Matt’s most important takeaway from this session was to visit http://www.w3.org/wiki/WebSchemas/SchemaDotOrgProposals to see what new Schemas are being proposed and to implement the ones that fit your site and vertical even if these schemas aren’t live yet. You’ll want to do this because if/when they do go live, you don’t want your competition having the leg up on you in the SERPs by having these rich snippets displayed.
iConvert: Landing Pages & Conversion In A Smartphone & Tablet World
It’s only the middle of day two here at SMX East but I believe this session had to have been the best session here. This session could warrant a series of blog posts but since I am giving you a daily summary of the day’s events, I will summarize Chris Goward’s presentation as it well a great intro to this session.
Chris said that when marketers think of mobile pages, they think of designing a version for mobile and maybe designing version for tablets. This is wrong. The reality is that there is a multi-screen environment. There is no standard size for a screen size. We are evolving into a screen size continuum, where there are many different screen sizes. Because of this, he says we have to stop thinking of mobile pages vs. desktop pages and start designing sites to work across platforms/devices (Scott Brinkler later offers a counter argument).
He then presents us four options of accommodating mobile search:
Option 1: Don’t customize for mobile search. Some people might argue that is the percent of your traffic from mobile is too low (say 7%) to warrant creating a mobile site. While that might be true for your business now, that won’t be the case for long. The growth in mobile search is not slowing down. You must plan for mobile site. If not, 61% of visitors who visit your desktop site on their mobile device will bounce off and convert on your competitor’s mobile site instead.
Option 2: Build a mobile app. This is not a solution for search marketing. This is for an already developed mobile strategy.
Option 3: Build mobile landing page. This is a better option but often times separate mobile sites can create new problems including:
- Confusing listings in SERPS. You might be searching on a desktop and be served a link to the mobile site. This does not provide an optimal experience for the user.
- Higher maintenance costs with mobile sites.
- Inconsistent user experiences. Users can and will convert on mobile sites if you allow them to. Use call-to-actions on your mobile sites.
- Mobile sites are not future proof. The future will hold even more screen sizes that you will have to adjust your mobile site for. iPhone 5 anyone?
Option 4: Use responsive landing page designs. Not only does Google recommend using responsive web design, but it can save you time from having to create many different sites for different screen sizes as it adjusts the page for you.
The other key point Chris covers is on the LIFT Model . This model gets you thinking of how you can design your landing page around how visitors view it. For more information on the LIFT Model click here.
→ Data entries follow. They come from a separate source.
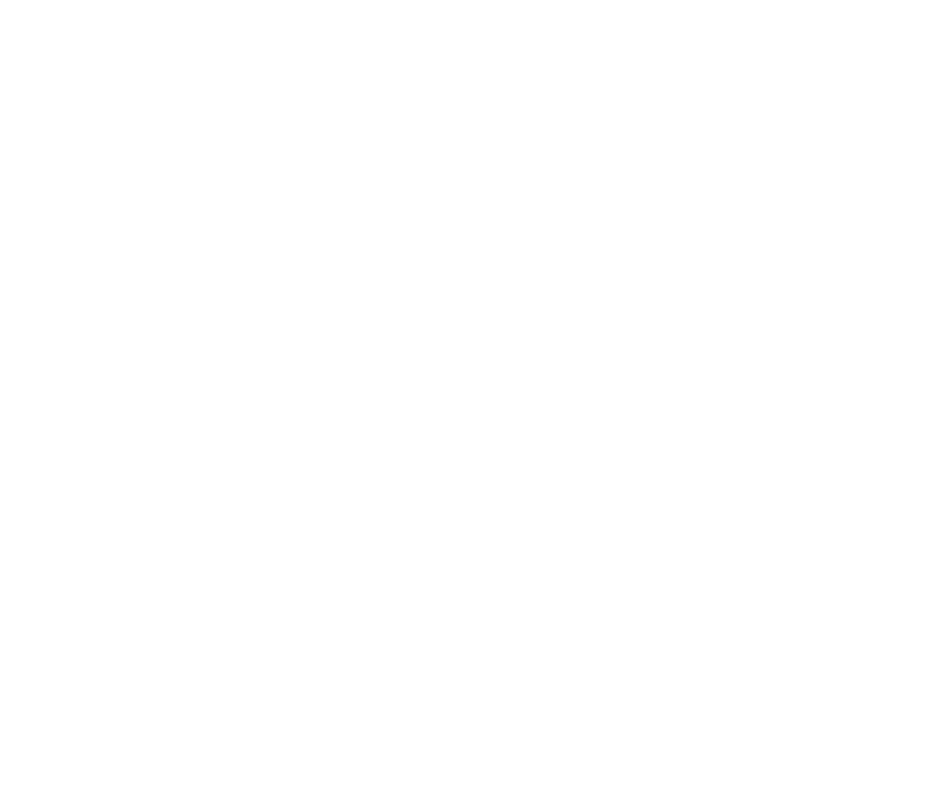
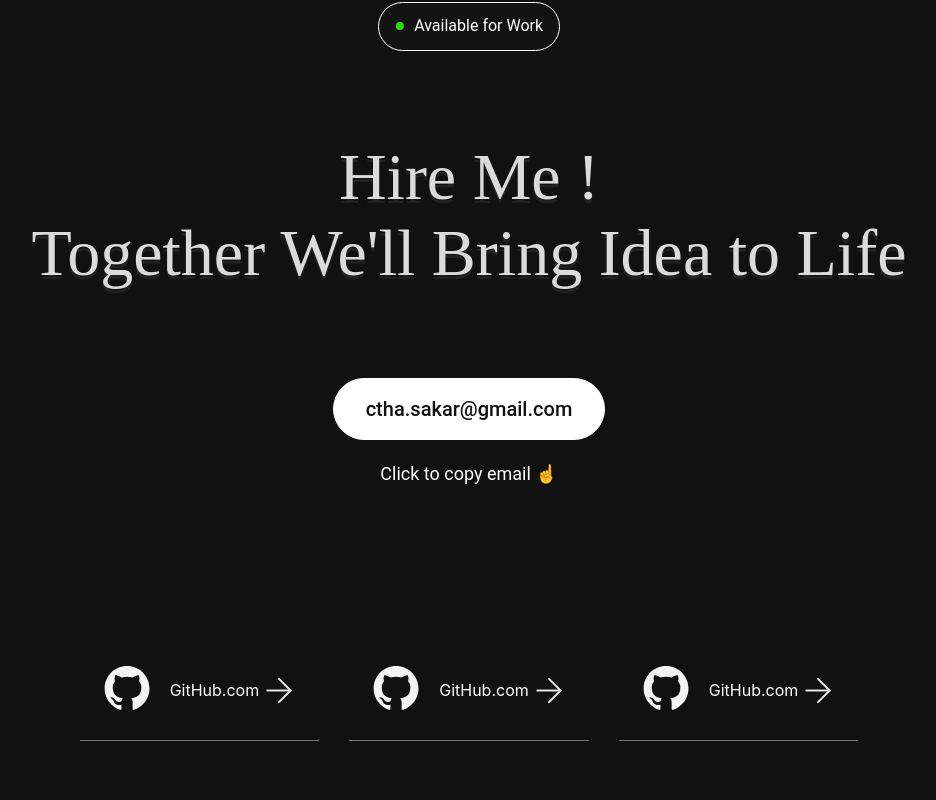
Before and after one commit to Sakarrr/portfolio-site-react, a React (Create React App) app: page / in a window 1280 px wide. Shown: the part 2000-2800 px from the top of the page, without its empty margins (251-1187 px from the left). Before the commit the page ends 1827 px from the top, so only its background shows below. Built offline with nearby package versions, Linux system fonts and the light colour scheme.

Commit message:
Add - Footer section

```diff
--- a/src/App.css
+++ b/src/App.css
@@ -166,3 +166,113 @@
     }
   }
 }
+
+.footer {
+  background: #111;
+
+  .footer-content {
+    display: flex;
+    flex-direction: column;
+    align-items: center;
+
+    h4 {
+      text-align: center;
+      color: #DBDBDB;
+      text-shadow: 0px 4px 0px rgba(159, 159, 159, 0.12);
+      font-family: "Frank Ruhl Libre";
+      font-size: 66px;
+      font-style: normal;
+      font-weight: 400;
+      line-height: normal;
+    }
+
+    .footer-head {
+      display: flex;
+      padding: 9px 15.429px;
+      justify-content: center;
+      align-items: center;
+      gap: 10.286px;
+      border-radius: 25.071px;
+      border: 0.643px solid #FFF;
+      background: rgba(84, 84, 84, 0.04);
+      color: #FFF;
+      font-family: Roboto;
+      font-size: 16px;
+      font-style: normal;
+      font-weight: 400;
+      line-height: 180%; /* 28.8px */
+      margin-top: 175px;
+    }
+
+    .footer-cta {
+      display: flex;
+      padding: 12px 32px;
+      justify-content: center;
+      align-items: center;
+      gap: 10.286px;
+      border-radius: 50px;
+      border: 1px solid #FFF;
+      background: #FFF;
+      color: #111;
+      font-family: Roboto;
+      font-size: 20px;
+      font-style: normal;
+      font-weight: 500;
+      line-height: 180%; /* 36px */
+    }
+
+    p {
+      color: #FFF;
+      font-family: Roboto;
+      font-size: 18px;
+      font-style: normal;
+      font-weight: 400;
+      line-height: 180%; /* 32.4px */
+    }
+
+    .footer-social {
+      display: flex;
+      flex: 3;
+      gap: 30px;
+      margin: 132px 0 172px;
+
+      a{
+        color: #FFF;
+        text-decoration: none;
+        padding: 20px;
+        border-bottom: 1px solid #737373;
+      }
+
+      span {
+        display: flex;
+        align-items: center;
+
+        .social-icon {
+          margin-right: 16px;
+        }
+      }
+    }
+  }
+
+  .footer-line {
+    border-bottom: 1px solid #EDEDED;
+    margin-top: 5px;
+    width: 1408px;
+    margin: auto;
+  }
+
+  .footer-bottom {
+    display: flex;
+    justify-content: center;
+
+    span {
+      margin: 75px 0;
+      color: #EDEDED;
+      font-family: "Inria Serif";
+      font-size: 24px;
+      font-style: normal;
+      font-weight: 700;
+      line-height: normal;
+    }
+  }
+}
--- a/src/App.js
+++ b/src/App.js
@@ -2,6 +2,7 @@
 import NavBar from "./components/NavBar";
 import HeroSection from "./components/HeroSection";
 import DisplaySection from "./components/DisplaySection";
+import Footer from "./components/Footer";
 
 function App() {
   return (
@@ -9,6 +10,7 @@
       < NavBar />
       < HeroSection />
       < DisplaySection />
+      < Footer />
       </body>
   );
 }
--- /dev/null
+++ b/src/components/Footer.js
@@ -0,0 +1,62 @@
+import React from "react";
+
+let arrow = <svg xmlns="http://www.w3.org/2000/svg"
+                 width="40" height="41"
+                 viewBox="0 0 40 41" fill="none">
+    <path d="M8.33331 20.5H31.6666" stroke="#E6E6E6" stroke-width="2" stroke-linecap="round" stroke-linejoin="round"/>
+    <path d="M20 8.83331L31.6667 20.5L20 32.1666" stroke="#E6E6E6" stroke-width="2" stroke-linecap="round"
+          stroke-linejoin="round"/>
+</svg>
+
+const github = <svg xmlns="http://www.w3.org/2000/svg" width="54" height="55" viewBox="0 0 54 55" fill="none">
+    <path fill-rule="evenodd" clip-rule="evenodd"
+          d="M27.0585 5C14.6633 5 4.617 15.0462 4.617 27.4415C4.617 37.355 11.0453 45.7677 19.9643 48.7377C21.087 48.9402 21.492 48.2495 21.492 47.6555C21.492 47.1222 21.474 45.7092 21.4673 43.8395C15.2235 45.194 13.905 40.829 13.905 40.829C12.888 38.237 11.4143 37.5462 11.4143 37.5462C9.378 36.1535 11.5695 36.185 11.5695 36.185C13.824 36.3425 15.0053 38.498 15.0053 38.498C17.0078 41.927 20.2613 40.937 21.5347 40.3632C21.7395 38.912 22.3245 37.922 22.9635 37.3617C17.982 36.797 12.744 34.871 12.744 26.2692C12.744 23.8235 13.6193 21.8165 15.048 20.2505C14.8208 19.6812 14.0445 17.3975 15.2708 14.3105C15.2708 14.3105 17.154 13.7052 21.4403 16.6077C23.2708 16.1098 25.1591 15.8556 27.0562 15.8517C28.9534 15.8548 30.8418 16.109 32.6722 16.6077C36.9607 13.703 38.8417 14.3105 38.8417 14.3105C40.068 17.3975 39.2985 19.6812 39.0645 20.2505C40.5045 21.8165 41.3685 23.8212 41.3685 26.2692C41.3685 34.8935 36.126 36.788 31.1265 37.3437C31.9252 38.0367 32.6452 39.4047 32.6452 41.4972C32.6452 44.4987 32.6182 46.9197 32.6182 47.6555C32.6182 48.2562 33.0187 48.9537 34.164 48.7332C43.0785 45.7587 49.5 37.3527 49.5 27.4415C49.5 15.0462 39.4537 5 27.0585 5Z"
+          fill="#F3F3F3"/>
+</svg>
+
+function footer() {
+    return (
+        <div className="footer">
+            <div className="container">
+                <div className="footer-content">
+                    <span className={"footer-head"}>
+                        <svg xmlns="http://www.w3.org/2000/svg" width="9" height="8" viewBox="0 0 9 8" fill="none"><circle
+                            cx="4.85716" cy="4" r="4" fill="#2ADB0D"/></svg>
+                        Available for Work
+                    </span>
+                    <h4>
+                        Hire Me ! <br/>
+                        Together We'll Bring Idea to Life
+                    </h4>
+                    <span className={"footer-cta"}>
+                        ctha.sakar@gmail.com
+                    </span>
+                    <p>Click to copy email ☝️</p>
+                    <div className="footer-social">
+                        <a href="#" target="_blank" rel="noreferrer">
+                            <span>
+                                <div className={"social-icon"}> {github} </div>  GitHub.com {arrow}
+                            </span>
+                        </a>
+                        <a href="#" target="_blank" rel="noreferrer">
+                            <span>
+                                <div className={"social-icon"}> {github} </div> GitHub.com {arrow}
+                            </span>
+                        </a>
+                        <a href="#" target="_blank" rel="noreferrer">
+                            <span>
+                                <div className={"social-icon"}> {github} </div> GitHub.com {arrow}
+                            </span>
+                        </a>
+                    </div>
+                </div>
+                <div className="footer-line"></div>
+                <div className="footer-bottom">
+                    <span> SS. </span>
+                </div>
+            </div>
+        </div>
+    );
+}
+
+export default footer;
```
And as with all things search, digital and marketing related, you must test. Test your sites to make sure they are displayed properly on all devices and test different mobile layouts and strategies. And when testing, test something valuable. As Carlos del Rio said, ”Testing button color is the stupidest test you can do – it won’t make you a million dollars.”
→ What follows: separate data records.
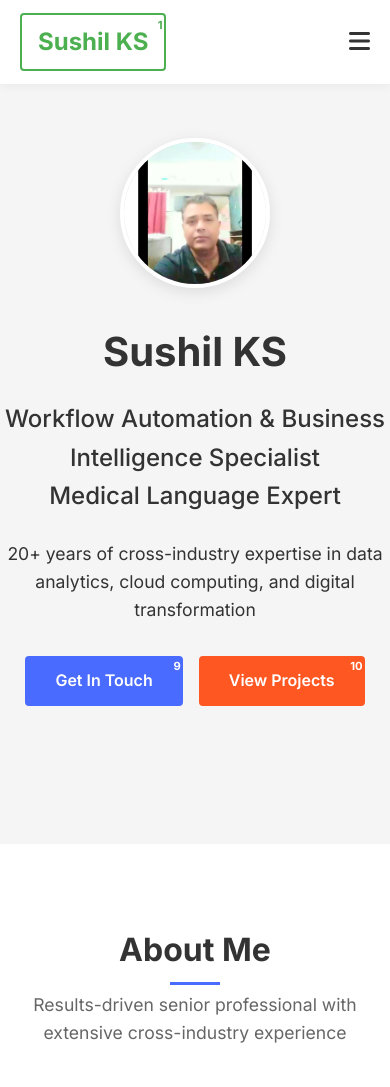
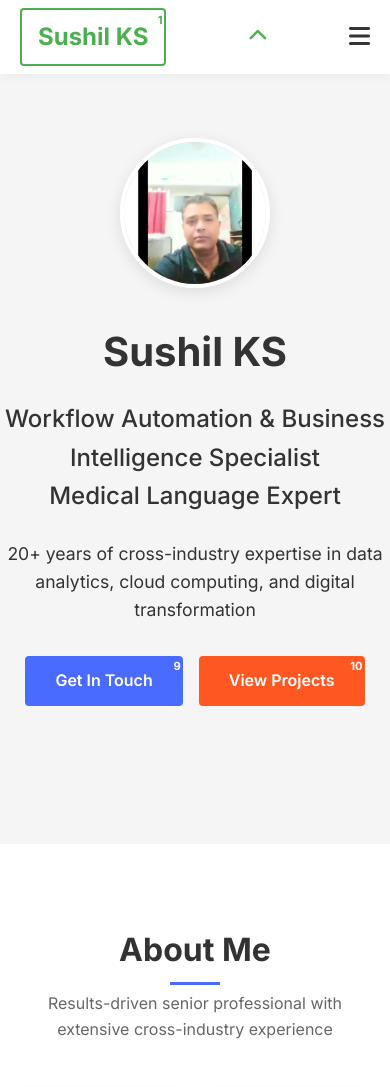
Before and after one commit to 2Tu1200/portfolio-website, a plain HTML site: page index.html in a window 390 px wide. Shown: the top 1087 px of the page. Drawn offline with Linux system fonts and the light colour scheme.

Commit message:
Implement foldable navigation bar and fix About Me text wrapping
- Add toggle button to collapse/expand navigation links
- Make header more compact when collapsed for better profile picture visibility
- Fix text wrapping in About Me section to display on single line
- Add responsive design considerations for mobile devices
- Improve overall user experience with cleaner navigation

```diff
--- a/index.html
+++ b/index.html
@@ -35,16 +35,38 @@
             position: fixed;
             top: 0;
             width: 100%;
-            background: #ffffff;
+            background: rgba(255, 255, 255, 0.95);
+            backdrop-filter: blur(10px);
             z-index: 1000;
-            padding: 0.8rem 0;
+            padding: 0.5rem 0;
             box-shadow: 0 2px 10px rgba(0,0,0,0.05);
+            transition: all 0.3s ease;
+        }
+
+        header.collapsed {
+            padding: 0.3rem 0;
+            background: rgba(255, 255, 255, 0.9);
         }
 
         nav {
             display: flex;
             justify-content: space-between;
             align-items: center;
+        }
+
+        .nav-toggle {
+            background: none;
+            border: none;
+            font-size: 1.2rem;
+            color: #4caf50;
+            cursor: pointer;
+            padding: 0.5rem;
+            border-radius: 4px;
+            transition: all 0.3s;
+        }
+
+        .nav-toggle:hover {
+            background: rgba(76, 175, 80, 0.1);
         }
 
         .logo {
@@ -70,6 +92,19 @@
             display: flex;
             list-style: none;
             gap: 0.5rem;
+            transition: all 0.3s ease;
+            max-height: 60px;
+            overflow: hidden;
+        }
+
+        .nav-links.hidden {
+            max-height: 0;
+            opacity: 0;
+        }
+
+        .nav-links.visible {
+            max-height: 60px;
+            opacity: 1;
         }
 
         .nav-links li a {
@@ -267,8 +302,18 @@
         .section-title p {
             font-size: 1.1rem;
             color: #666;
-            max-width: 600px;
+            max-width: 800px;
             margin: 0 auto;
+            white-space: nowrap;
+            overflow: hidden;
+            text-overflow: ellipsis;
+        }
+
+        @media (max-width: 768px) {
+            .section-title p {
+                white-space: normal;
+                font-size: 1rem;
+            }
         }
 
         /* About Section */
@@ -654,10 +699,13 @@
 </head>
 <body>
     <!-- Header -->
-    <header>
+    <header id="header">
         <nav class="container">
             <a href="#home" class="logo">Sushil KS<span class="logo-number">1</span></a>
-            <ul class="nav-links">
+            <button class="nav-toggle" onclick="toggleNavigation()">
+                <i class="fas fa-chevron-up" id="nav-toggle-icon"></i>
+            </button>
+            <ul class="nav-links visible" id="nav-links">
                 <li><a href="#home" class="nav-home">Home<span class="nav-number">2</span></a></li>
                 <li><a href="#about" class="nav-about">About<span class="nav-number">3</span></a></li>
                 <li><a href="#skills" class="nav-skills">Skills<span class="nav-number">4</span></a></li>
@@ -1100,6 +1148,27 @@
     </footer>
 
     <script>
+        // Toggle Navigation Function
+        function toggleNavigation() {
+            const navLinks = document.getElementById('nav-links');
+            const header = document.getElementById('header');
+            const toggleIcon = document.getElementById('nav-toggle-icon');
+
+            if (navLinks.classList.contains('visible')) {
+                navLinks.classList.remove('visible');
+                navLinks.classList.add('hidden');
+                header.classList.add('collapsed');
+                toggleIcon.classList.remove('fa-chevron-up');
+                toggleIcon.classList.add('fa-chevron-down');
+            } else {
+                navLinks.classList.remove('hidden');
+                navLinks.classList.add('visible');
+                header.classList.remove('collapsed');
+                toggleIcon.classList.remove('fa-chevron-down');
+                toggleIcon.classList.add('fa-chevron-up');
+            }
+        }
+
         // Mobile Navigation
         document.addEventListener('DOMContentLoaded', function() {
             const mobileNavToggle = document.querySelector('.mobile-nav-toggle');
```
Also changed, not shown: 1 other file.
Getting Liked & Shared On Facebook
This session provide great takeaway tips and success stories. Here are five of my favorite tips from the speakers:
1. Post simple, short and concise updates. A line and a half (or 80 characters) is ideal. Posts this length over the posts of three or more lines increased engagement by 20%.
2. Keep the headline titles to links, photos and videos interesting. You are writing these to be engaging, not for SEO. Don’t give all the information right away.
3. It’s okay to use call to actions like click, like, comment and share.
4. People are looking for your Facebook page to deliver something of value to them. Try Facebook offers or contests exclusive to Facebook fans.
5. Tag popular pages in your posts when it’s relevant. That way your content will appear in their tagged posts to their fans.
Remember, social media is not a popularity contest. It is about engagement, not reach.